“The Preacher’s” words in Eccl. 9:7 reminds us that God put us here on planet earth and it’s wrong to cheapen the existence He placed us in. They remind us that God’s purposes are alive here and now and permeate “things on the earth”—especially food, drink, community, marriage, and work. They also tell us that God takes pleasure in our joy: “for God has already approved of what you do.”

David Gibson, in his new commentary, adds these excellent observations:
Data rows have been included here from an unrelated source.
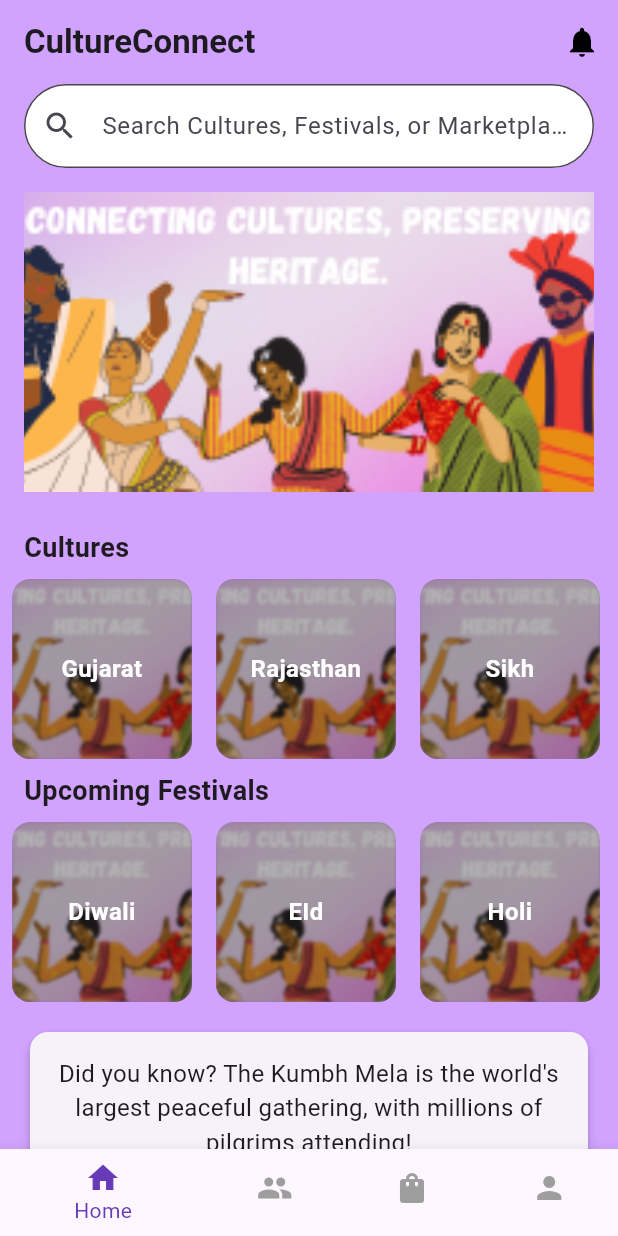
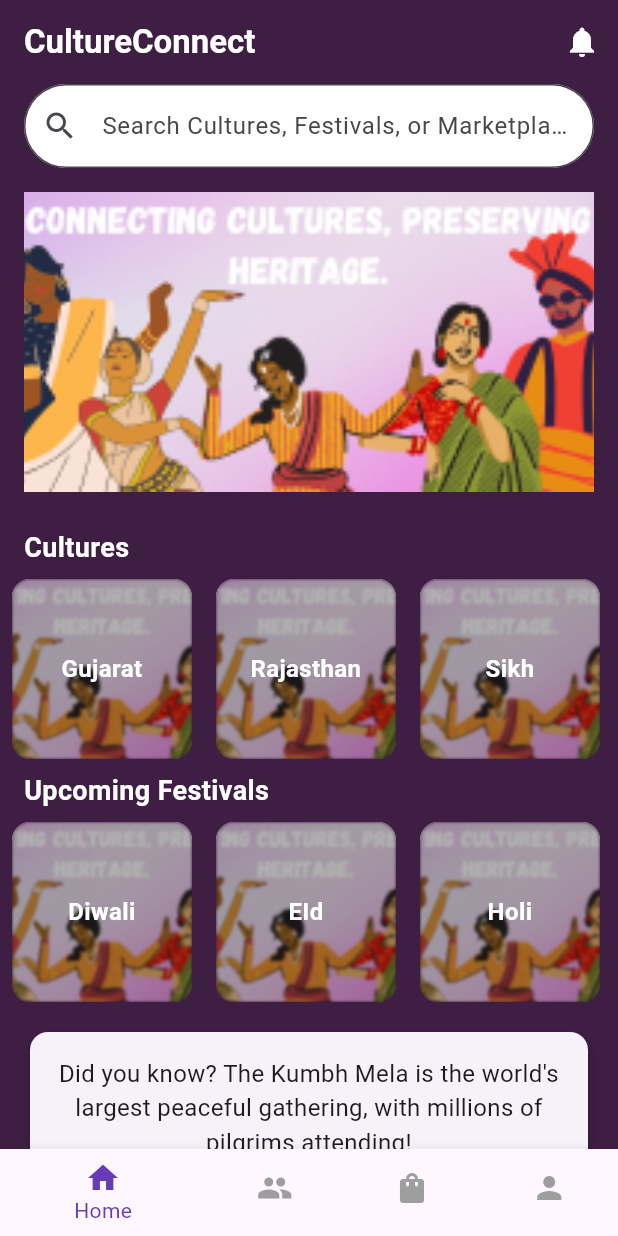
Before and after one commit to GarvitJain99/CultureConnect-GDSC, a Flutter app: the HomeScreen screen opened directly, on a phone screen of 412 x 824 dp. Run offline on Flutter 3.47's test engine with Material 3 defaults, Android fonts, the phone set to English and light mode, and no system bars; our stand-ins replace firebase_auth, firebase_core; accounts and stored records are empty.

Commit message:
colour theme update

```diff
--- a/lib/pages/home.dart
+++ b/lib/pages/home.dart
@@ -31,15 +31,15 @@ class _HomePageState extends State<HomePage> {
   @override
   Widget build(BuildContext context) {
     return Scaffold(
-      backgroundColor: Color(0xFFD1A3FF),
+      backgroundColor: Color.fromARGB(255, 62, 30, 67),
       appBar: AppBar(
         title: Text("CultureConnect",
-            style: TextStyle(fontWeight: FontWeight.bold)),
+            style: TextStyle(fontWeight: FontWeight.bold , color: Colors.white)),
         backgroundColor: Colors.transparent,
         elevation: 0,
         actions: [
           IconButton(
-            icon: Icon(Icons.notifications, color: Colors.black),
+            icon: Icon(Icons.notifications, color: Colors.white),
             onPressed: () {},
           ),
         ],
@@ -126,7 +126,7 @@ class _HomePageState extends State<HomePage> {
       padding: EdgeInsets.symmetric(horizontal: 16, vertical: 8),
       child: Text(
         title,
-        style: TextStyle(fontSize: 18, fontWeight: FontWeight.bold),
+        style: TextStyle(fontSize: 18, fontWeight: FontWeight.bold ,  color: Colors.white),
       ),
     );
   }
--- a/lib/pages/navbar.dart
+++ b/lib/pages/navbar.dart
@@ -36,7 +36,7 @@ class _HomeScreenState extends State<HomeScreen> {
       bottomNavigationBar: BottomNavigationBar(
         currentIndex: _selectedIndex,
         onTap: _onNavItemTapped,
-        backgroundColor: Colors.white,
+        backgroundColor: const Color.fromARGB(255, 15, 15, 16),
         selectedItemColor: Colors.deepPurple,
         unselectedItemColor: Colors.grey,
         items: [
```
“It’s vital to see that the eating, drinking, and loving in these verses do not form an exhaustive list of God’s gifts. Rather, it’s a representative list of what it means to love life and live it to the full. These things are a way of saying: when God made the world, he made it good, and no amount of being a Christian, being spiritual, ever changes the fact that God put you in a physical world with hands and food and drink and culture and relationships and beauty. Sin fractures everything, distorts everything. It means we cannot understand everything. But sin does not uncreate everything. So, if we tap into the Preacher’s worldview and train or thought, I think an expanded list would look something like this:

Ride a bike, see the Grand Canyon, go to a theater, learn to make music, visit the sick, care for the dying, cook a meal, feed the hungry, watch a film, read a book, laugh with some friends until it makes you cry, play football, run a marathon, snorkel in the ocean, listen to Mozart, ring your parents, write a letter, play with your kids, spend your money, learn a language, plant a church, start a school, speak about Christ, travel to somewhere you’ve never been, adopt a child, give away your fortune and then some, shape someone’s life by laying down your own.”[2]

So, what about you? Is it time to make your expanded list? Consider writing down and personalizing your own. More importantly, is it time to live out your list?

Go!  Seize the day! Do it now! Make the most of this new year and receive it as a gift!



[2] David Gibson, Living Life Backward (Wheaton, IL: Crossway, 2017), 114.

Carpenter | Theologian (cover photo by Ken Larter)